● **Excerpted records**:
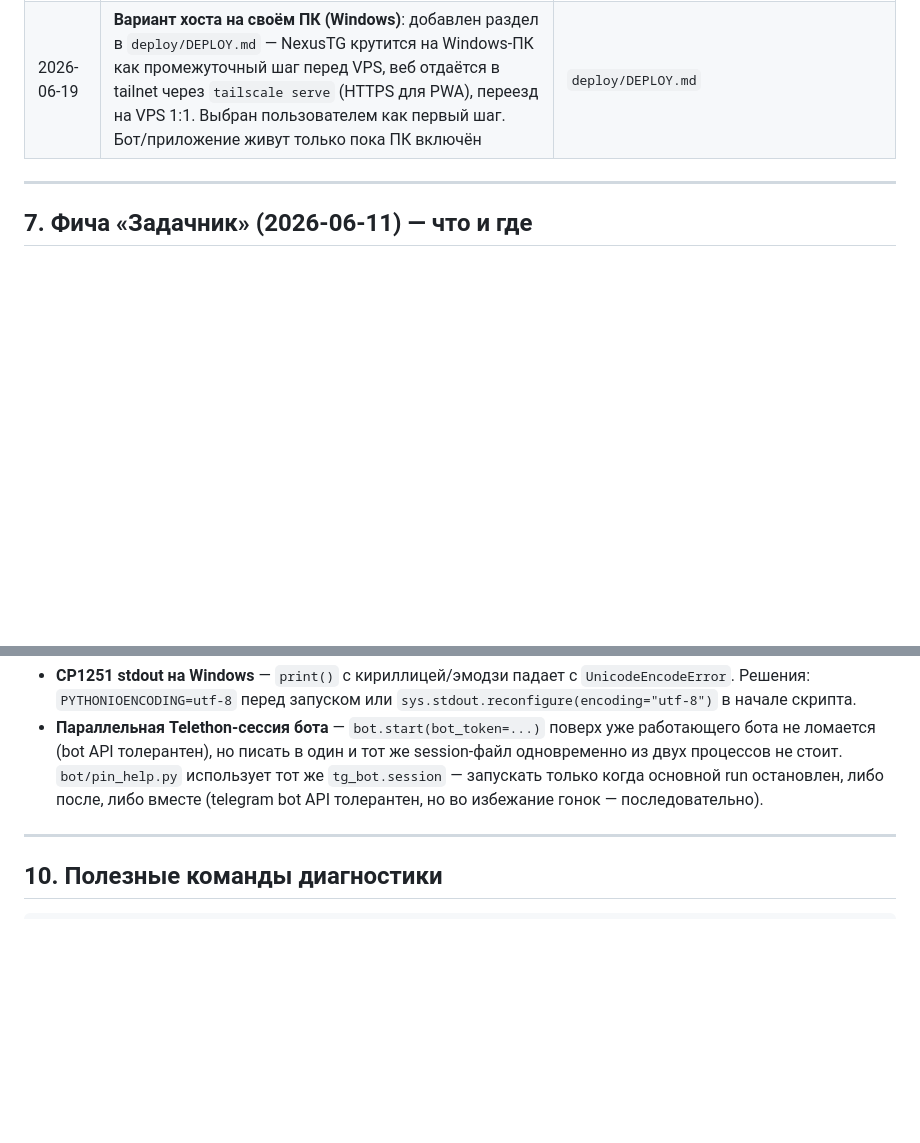
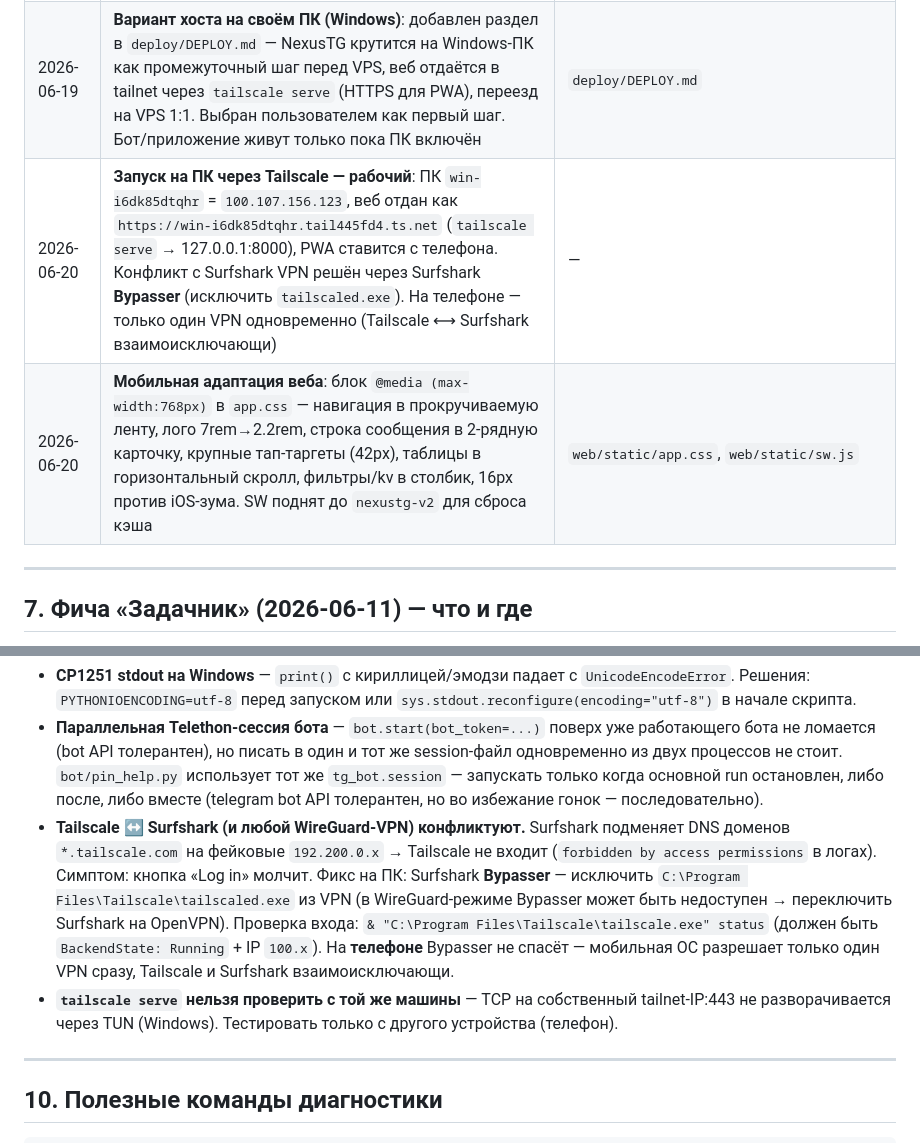
Before and after one commit to sigurt33/NexusTG, a Markdown page: docs/PROJECT_JOURNAL.md, 2 parts joined by grey strips. Rendered like a GitHub page; blank space fills up the shorter version.

Commit message:
docs: log Tailscale-on-PC launch, mobile adaptation and VPN gotcha
Co-Authored-By: Claude Opus 4.8 <noreply@anthropic.com>

```diff
--- a/docs/PROJECT_JOURNAL.md
+++ b/docs/PROJECT_JOURNAL.md
@@ -89,6 +89,8 @@ CLI: `uv run python -m app.cli {login|run|web|bot|backup}`
 | 2026-06-19 | **Deploy-инфраструктура (VPS + Tailscale)**: рунбук `deploy/DEPLOY.md` (провижн Ubuntu, Tailscale, перенос сессии/истории, systemd, `tailscale serve`, бэкапы), systemd-юниты `nexustg-run`/`nexustg-web`, `deploy/update.sh` (pull→sync→restart→healthcheck). Цель: NexusTG 24/7 на сервере, веб с телефона через приватную tailnet (без auth-кода, без открытых портов) | `deploy/` |
 | 2026-06-19 | **PWA**: веб ставится на домашний экран как приложение. `manifest.webmanifest`, `sw.js` (navigation network-first — не показывать старый код после деплоя), роут `web/routes/pwa.py` (отдаёт sw/manifest с корня), иконки 192/512/180+maskable, мета+регистрация SW в `base.html` | `web/static/`, `web/routes/pwa.py`, `web/templates/base.html` |
 | 2026-06-19 | **Вариант хоста на своём ПК (Windows)**: добавлен раздел в `deploy/DEPLOY.md` — NexusTG крутится на Windows-ПК как промежуточный шаг перед VPS, веб отдаётся в tailnet через `tailscale serve` (HTTPS для PWA), переезд на VPS 1:1. Выбран пользователем как первый шаг. Бот/приложение живут только пока ПК включён | `deploy/DEPLOY.md` |
+| 2026-06-20 | **Запуск на ПК через Tailscale — рабочий**: ПК `win-i6dk85dtqhr` = `100.107.156.123`, веб отдан как `https://win-i6dk85dtqhr.tail445fd4.ts.net` (`tailscale serve` → 127.0.0.1:8000), PWA ставится с телефона. Конфликт с Surfshark VPN решён через Surfshark **Bypasser** (исключить `tailscaled.exe`). На телефоне — только один VPN одновременно (Tailscale ⟷ Surfshark взаимоисключающи) | — |
+| 2026-06-20 | **Мобильная адаптация веба**: блок `@media (max-width:768px)` в `app.css` — навигация в прокручиваемую ленту, лого 7rem→2.2rem, строка сообщения в 2-рядную карточку, крупные тап-таргеты (42px), таблицы в горизонтальный скролл, фильтры/kv в столбик, 16px против iOS-зума. SW поднят до `nexustg-v2` для сброса кэша | `web/static/app.css`, `web/static/sw.js` |
 
 ---
 
@@ -164,6 +166,8 @@ uv run python -m bot.pin_help
 - **`uv run`** порождает 2 процесса python.exe (wrapper + сам процесс) — это норма, не дубликат.
 - **CP1251 stdout на Windows** — `print()` с кириллицей/эмодзи падает с `UnicodeEncodeError`. Решения: `PYTHONIOENCODING=utf-8` перед запуском или `sys.stdout.reconfigure(encoding="utf-8")` в начале скрипта.
 - **Параллельная Telethon-сессия бота** — `bot.start(bot_token=...)` поверх уже работающего бота не ломается (bot API толерантен), но писать в один и тот же session-файл одновременно из двух процессов не стоит. `bot/pin_help.py` использует тот же `tg_bot.session` — запускать только когда основной run остановлен, либо после, либо вместе (telegram bot API толерантен, но во избежание гонок — последовательно).
+- **Tailscale ↔ Surfshark (и любой WireGuard-VPN) конфликтуют.** Surfshark подменяет DNS доменов `*.tailscale.com` на фейковые `192.200.0.x` → Tailscale не входит (`forbidden by access permissions` в логах). Симптом: кнопка «Log in» молчит. Фикс на ПК: Surfshark **Bypasser** — исключить `C:\Program Files\Tailscale\tailscaled.exe` из VPN (в WireGuard-режиме Bypasser может быть недоступен → переключить Surfshark на OpenVPN). Проверка входа: `& "C:\Program Files\Tailscale\tailscale.exe" status` (должен быть `BackendState: Running` + IP `100.x`). На **телефоне** Bypasser не спасёт — мобильная ОС разрешает только один VPN сразу, Tailscale и Surfshark взаимоисключающи.
+- **`tailscale serve` нельзя проверить с той же машины** — TCP на собственный tailnet-IP:443 не разворачивается через TUN (Windows). Тестировать только с другого устройства (телефон).
 
 ---
 
```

● **Aim of the task**: Show every line from the listing that contains "Windows".

● **Solution**:
 | 2026-06-19 | **Вариант хоста на своём ПК (Windows)**: добавлен раздел в `deploy/DEPLOY.md` — NexusTG крутится на Windows-ПК как промежуточный шаг перед VPS, веб отдаётся в tailnet через `tailscale serve` (HTTPS для PWA), переезд на VPS 1:1. Выбран пользователем как первый шаг. Бот/приложение живут только пока ПК включён | `deploy/DEPLOY.md` |
 - **CP1251 stdout на Windows** — `print()` с кириллицей/эмодзи падает с `UnicodeEncodeError`. Решения: `PYTHONIOENCODING=utf-8` перед запуском или `sys.stdout.reconfigure(encoding="utf-8")` в начале скрипта.
+- **`tailscale serve` нельзя проверить с той же машины** — TCP на собственный tailnet-IP:443 не разворачивается через TUN (Windows). Тестировать только с другого устройства (телефон).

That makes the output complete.